My students showed an encouraging response. They pledged to offer their services in marginalized communities where medical practitioners are needed most. This they promised to do for at least a year when they earn their license. The pledge, of course, is not binding, and I cannot ask the foreign embassies to bar their visa applications if they don't comply. Such act, nonetheless, shows us a glimmer of hope.
I know that it is difficult to speak with finality. Ate Hedy, my sister, held the same convictions when she was a young nurse teaching at a university in Laoag City. Aware that many families have been destroyed because of overseas employment, she opted to stay, live a life of moderation, and build a happy family. Now, Ate Hedy is in New Zealand, away from her husband and her four year-old daughter, Kaka, whose future she is fighting for.
I look at nurses who have left, not with judgmental eyes, but with compassion. There's Ate Mona and Weng in California, Auntie Elsie and Uncle Gerry in Hawaii, Ate Joy and Jemy in New Zealand, and other relatives I hold so dear in more parts of the world. The Philippines is always in their minds, and they sent me nice presents last Christmas.
Many people say that I can afford to be idealistic only because I don't have children yet. The moment you raise your own family, they warned, you will abandon your youthful arrogance; philosophy cannot build you a home, it cannot send your children to decent schools.
Am I losing the crusade? I don't know, but when Kit, one of my students, fell in love with Friedrich Nietzsche, the feeling was ecstatic. Discussing the enigmatic German philosopher with his friends, even during night-outs, Kit's collection of Nietzsche's books puts to shame my own. Also, when I organized the Trinity Debate Society, most of those who joined were nursing and medical technology students. I learn a lot from these folks, and I grow with them. My friend Alona, a colleague in the faculty, reminds me to be thankful for having a job that allows us to earn a living while learning with amazing people.
There are a few bad times, though, such when I caught one of my students reviewing for his anatomy class while I was delivering a lecture on Marx. This prompted me to ask: "What good does it do to you when you find the parietal bone, and lose your own self?" And the message got across.

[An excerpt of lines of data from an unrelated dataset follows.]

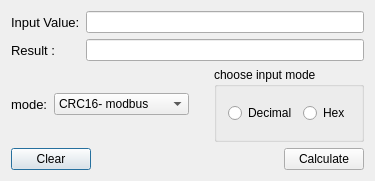
Before: the Qt Designer form dialog.ui in mohsennaz/QT_Checksum_Checker, drawn with Qt 5.
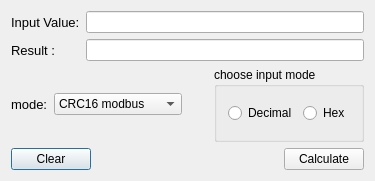
After: the same form once the commit is applied.

Commit message: added choose functionality of the CRC modbus or CRC CAN BUS.

```diff
--- a/dialog.ui
+++ b/dialog.ui
@@ -73,12 +73,12 @@
        </property>
        <item>
         <property name="text">
-         <string>CRC16- modbus</string>
+         <string>CRC16 modbus</string>
         </property>
        </item>
        <item>
         <property name="text">
-         <string>CRC16 - CAN BUS</string>
+         <string>CRC16 CAN BUS</string>
         </property>
        </item>
        <item>
```
The commit also changes 1 other file.
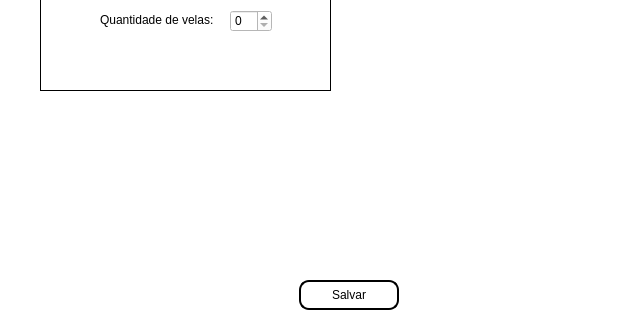
JotaPeans/robocopy, file ui/MainWindow.ui: the form before one commit; both pictures show x 0 to 617 and y 480 to 800 of the 700 by 800 pixel window.
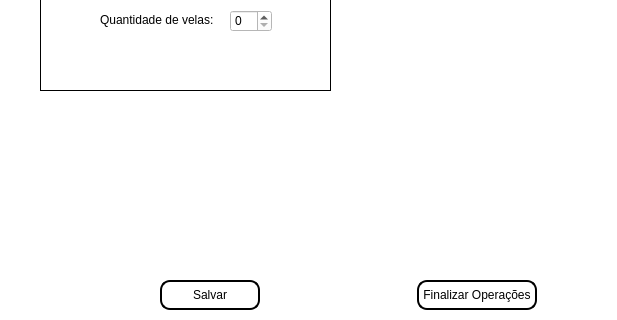
The form after the commit. The open tabs and pages were chosen to show the change. Icons and pictures are not drawn.

Diff of the .ui file:
```diff
--- a/ui/MainWindow.ui
+++ b/ui/MainWindow.ui
@@ -1105,6 +1105,41 @@
            </property>
           </widget>
          </item>
+         <item>
+          <widget class="QPushButton" name="finalizar">
+           <property name="minimumSize">
+            <size>
+             <width>0</width>
+             <height>30</height>
+            </size>
+           </property>
+           <property name="maximumSize">
+            <size>
+             <width>120</width>
+             <height>16777215</height>
+            </size>
+           </property>
+           <property name="cursor">
+            <cursorShape>PointingHandCursor</cursorShape>
+           </property>
+           <property name="styleSheet">
+            <string notr="true">QPushButton {
+	border-radius: 10px;
+	border: 2px solid black;
+}
+</string>
+           </property>
+           <property name="text">
+            <string>Finalizar Operações</string>
+           </property>
+           <property name="iconSize">
+            <size>
+             <width>30</width>
+             <height>20</height>
+            </size>
+           </property>
+          </widget>
+         </item>
         </layout>
        </item>
       </layout>
```
Left out of the diff: 4 changed lines with no effect on the pictures.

I sure have my own moments of weakness, too. Such when one of my students asked, "Sir, kuntento ka na ba sa ganyan?" (Are you contented with your situation now?) "What do you mean?," I replied. "Yung ganyan, walang sariling bahay, padorm-dorm, walang kotse" (You live in a dormitory, not having your own house, your own car), he clarified.

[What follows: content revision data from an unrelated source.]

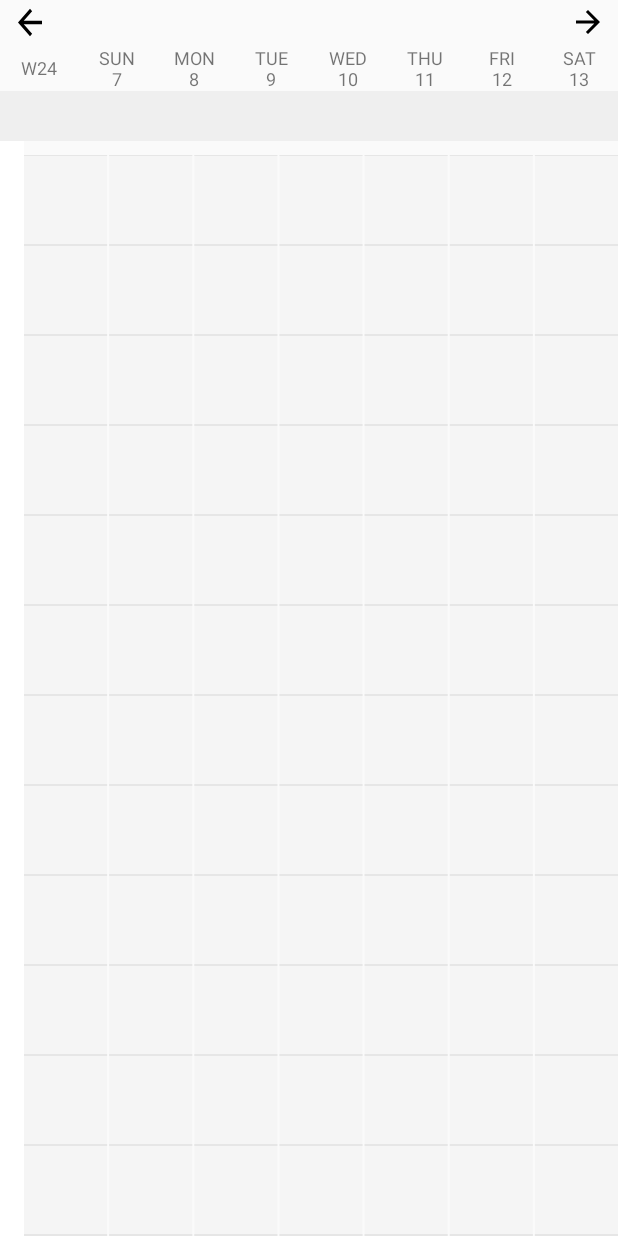
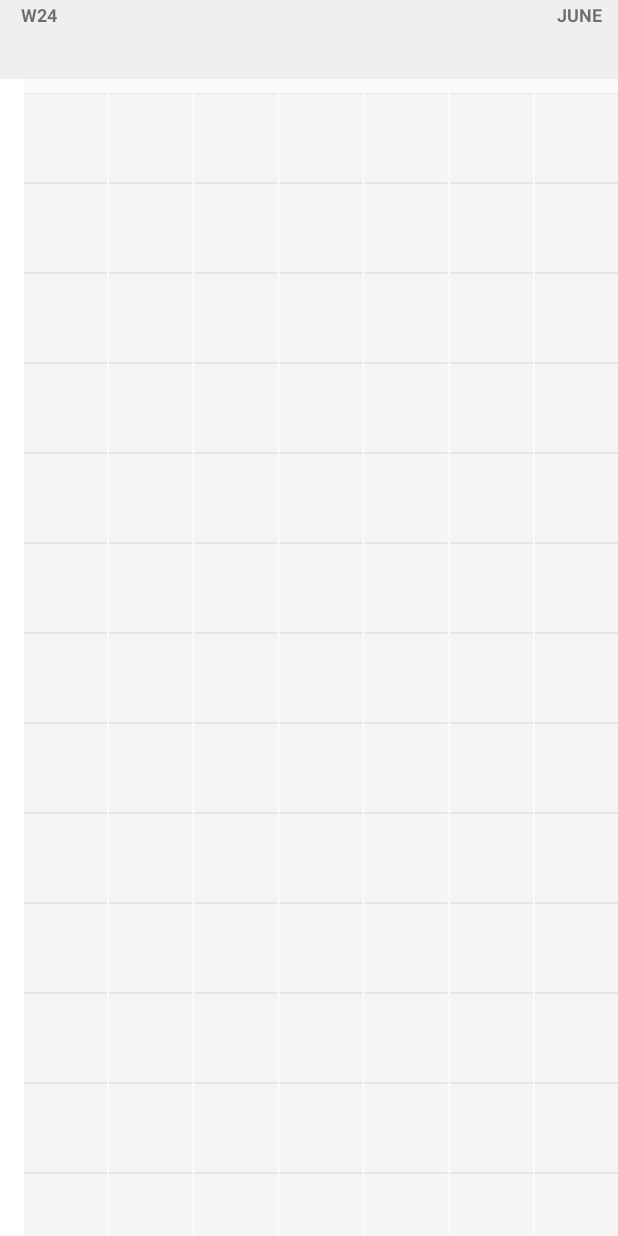
Before and after one commit to durianpancakes/Calendar_manager, an Android app: the layout fragment_calendar_week.xml on its own in the app's theme, with its tools: preview values and no code run, on a phone screen of 412 x 824 dp. Run offline under Robolectric (Android 15) with nearby library versions, the phone set to English and light mode, and no system bars.

Commit message:
Updated week view

```diff
--- a/app/src/main/res/layout/fragment_calendar_week.xml
+++ b/app/src/main/res/layout/fragment_calendar_week.xml
@@ -8,126 +8,64 @@
     tools:context=".CalendarWeekFragment">
 
     <!-- TODO: Update blank fragment layout -->
-    <RelativeLayout
-        android:layout_width="match_parent"
-        android:layout_height="30dp">
-        <RelativeLayout
-            android:id="@+id/previous_week"
-            android:layout_width="40dp"
-            android:layout_height="30dp"
-            android:layout_alignParentLeft="true"
-            android:clickable="true"
-            android:contextClickable="true">
-
-            <ImageView
-                android:layout_width="wrap_content"
-                android:layout_height="27dp"
-                android:layout_centerInParent="true"
-                android:background="@drawable/ic_arrow_back_24dp" />
-        </RelativeLayout>
-
-        <TextView
-            android:id="@+id/month_title"
-            android:layout_width="wrap_content"
-            android:layout_height="wrap_content"
-            android:layout_centerHorizontal="true"
-            android:layout_marginTop="5dp"
-            android:textColor="@color/design_default_color_on_secondary"
-            android:textSize="16dp" />
-
-        <RelativeLayout
-            android:id="@+id/next_week"
-            android:layout_width="40dp"
-            android:layout_height="30dp"
-            android:layout_alignParentRight="true"
-            android:clickable="true"
-            android:contextClickable="true">
-
-            <ImageView
-                android:layout_width="wrap_content"
-                android:layout_height="wrap_content"
-                android:layout_centerInParent="true"
-                android:background="@drawable/ic_arrow_forward_black_24dp"></ImageView>
-        </RelativeLayout>
-    </RelativeLayout>
-
     <LinearLayout
         android:layout_width="fill_parent"
         android:layout_height="wrap_content"
         android:layout_alignParentBottom="true"
-        android:weightSum="8">
+        android:weightSum="8"
+        android:background="#ffefefef">
 
         <TextView
             android:id="@+id/week_view_weeknumber"
             android:layout_width="fill_parent"
             android:layout_height="fill_parent"
             android:layout_weight="1"
+            android:background="#ffefefef"
             android:gravity="center"
             android:text="W24"
-            android:textSize="12sp" />
+            android:textSize="12sp"
+            android:textStyle="bold" />
 
         <TextView
-            android:id="@+id/week_view_sunday"
+            android:layout_width="fill_parent"
+            android:layout_height="fill_parent"
+            android:layout_weight="1"/>
+
+        <TextView
+            android:layout_width="fill_parent"
+            android:layout_height="fill_parent"
+            android:layout_weight="1"/>
+
+        <TextView
+            android:layout_width="fill_parent"
+            android:layout_height="fill_parent"
+            android:layout_weight="1"/>
+
+        <TextView
+            android:layout_width="fill_parent"
+            android:layout_height="fill_parent"
+            android:layout_weight="1"/>
+
+        <TextView
+            android:layout_width="fill_parent"
+            android:layout_height="fill_parent"
+            android:layout_weight="1"/>
+
+        <TextView
+            android:layout_width="fill_parent"
+            android:layout_height="fill_parent"
+            android:layout_weight="1"/>
+
+        <TextView
+            android:id="@+id/week_view_month"
             android:layout_width="fill_parent"
             android:layout_height="fill_parent"
             android:layout_weight="1"
             android:gravity="center"
-            android:text="SUN\n7"
-            android:textSize="12sp" />
-
-        <TextView
-            android:id="@+id/week_view_monday"
-            android:layout_width="fill_parent"
-            android:layout_height="fill_parent"
-            android:layout_weight="1"
-            android:gravity="center"
-            android:text="MON\n8"
-            android:textSize="12sp" />
-
-        <TextView
-            android:id="@+id/week_view_tuesday"
-            android:layout_width="fill_parent"
-            android:layout_height="fill_parent"
-            android:layout_weight="1"
-            android:gravity="center"
-            android:text="TUE\n9"
-            android:textSize="12sp" />
-
-        <TextView
-            android:id="@+id/week_view_wednesday"
-            android:layout_width="fill_parent"
-            android:layout_height="fill_parent"
-            android:layout_weight="1"
-            android:gravity="center"
-            android:text="WED\n10"
-            android:textSize="12sp" />
-
-        <TextView
-            android:id="@+id/week_view_thursday"
-            android:layout_width="fill_parent"
-            android:layout_height="fill_parent"
-            android:layout_weight="1"
-            android:gravity="center"
-            android:text="THU\n11"
-            android:textSize="12sp" />
-
-        <TextView
-            android:id="@+id/week_view_friday"
-            android:layout_width="fill_parent"
-            android:layout_height="fill_parent"
-            android:layout_weight="1"
-            android:gravity="center"
-            android:text="FRI\n12"
-            android:textSize="12sp" />
-
-        <TextView
-            android:id="@+id/week_view_saturday"
-            android:layout_width="fill_parent"
-            android:layout_height="fill_parent"
-            android:layout_weight="1"
-            android:gravity="center"
-            android:text="SAT\n13"
-            android:textSize="12sp" />
+            android:text="JUNE"
+            android:textStyle="bold"
+            android:textSize="12sp"
+            android:background="#ffefefef"/>
     </LinearLayout>
 
     <com.alamkanak.weekview.WeekView
@@ -143,6 +81,7 @@
         app:columnGap="1dp"
         app:showNowLine="true"
         app:noOfVisibleDays="7"
+        app:firstDayOfWeek="sunday"
         app:headerRowBackgroundColor="#ffefefef"
         app:dayBackgroundColor="#05000000"
         app:todayBackgroundColor="#1848adff"
--- a/build.gradle
+++ b/build.gradle
@@ -8,7 +8,7 @@ buildscript {
 
     }
     dependencies {
-        classpath 'com.android.tools.build:gradle:3.6.3'
+        classpath 'com.android.tools.build:gradle:4.0.0'
 
 
         // NOTE: Do not place your application dependencies here; they belong
```
Also changed, not shown: app/src/main/java/com/example/calendarmanagerbeta/CalendarWeekFragment.java (+39 -4 lines), libs/quivrWeekView/src/main/java/com/alamkanak/weekview/WeekView.java (+53 -3 lines), gradle/wrapper/gradle-wrapper.properties.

I am not asking my students to be exactly like Socrates, who loved to go to the marketplace to see the things he is happy without. Neither am I leading them to the footsteps of Diogenes, a cynic, who lived in a barrel, and owned nothing but a cloak, a bread bag, and a stick, reasoning that in having very few possessions, his happiness won't be easily stolen from him. But, I urge my students to be steadfast in their search for meaning so that at the end of the day, they can look back with neither resentment nor regret. The way to meaning, of course, is not without a price. But it is the only way a truly existent man should take.
Now, I should stop evading the question. "Sir, kuntento ka na ba sa ganyan?"
The answer I cannot tell with enough certainty. But one thing I am sure of: I just love to teach philosophy, and I thank my students for the life I live now. I thank them for letting me wake up each morning, with a sweet smile on my face.
It is a business both daunting and rewarding to preach the gospels of Socrates, Nietzsche, Heidegger, and Gutierrez, in a world facing the most difficult of times.
© Herdy L. Yumul 2004
Department of Philosophy and Social Sciences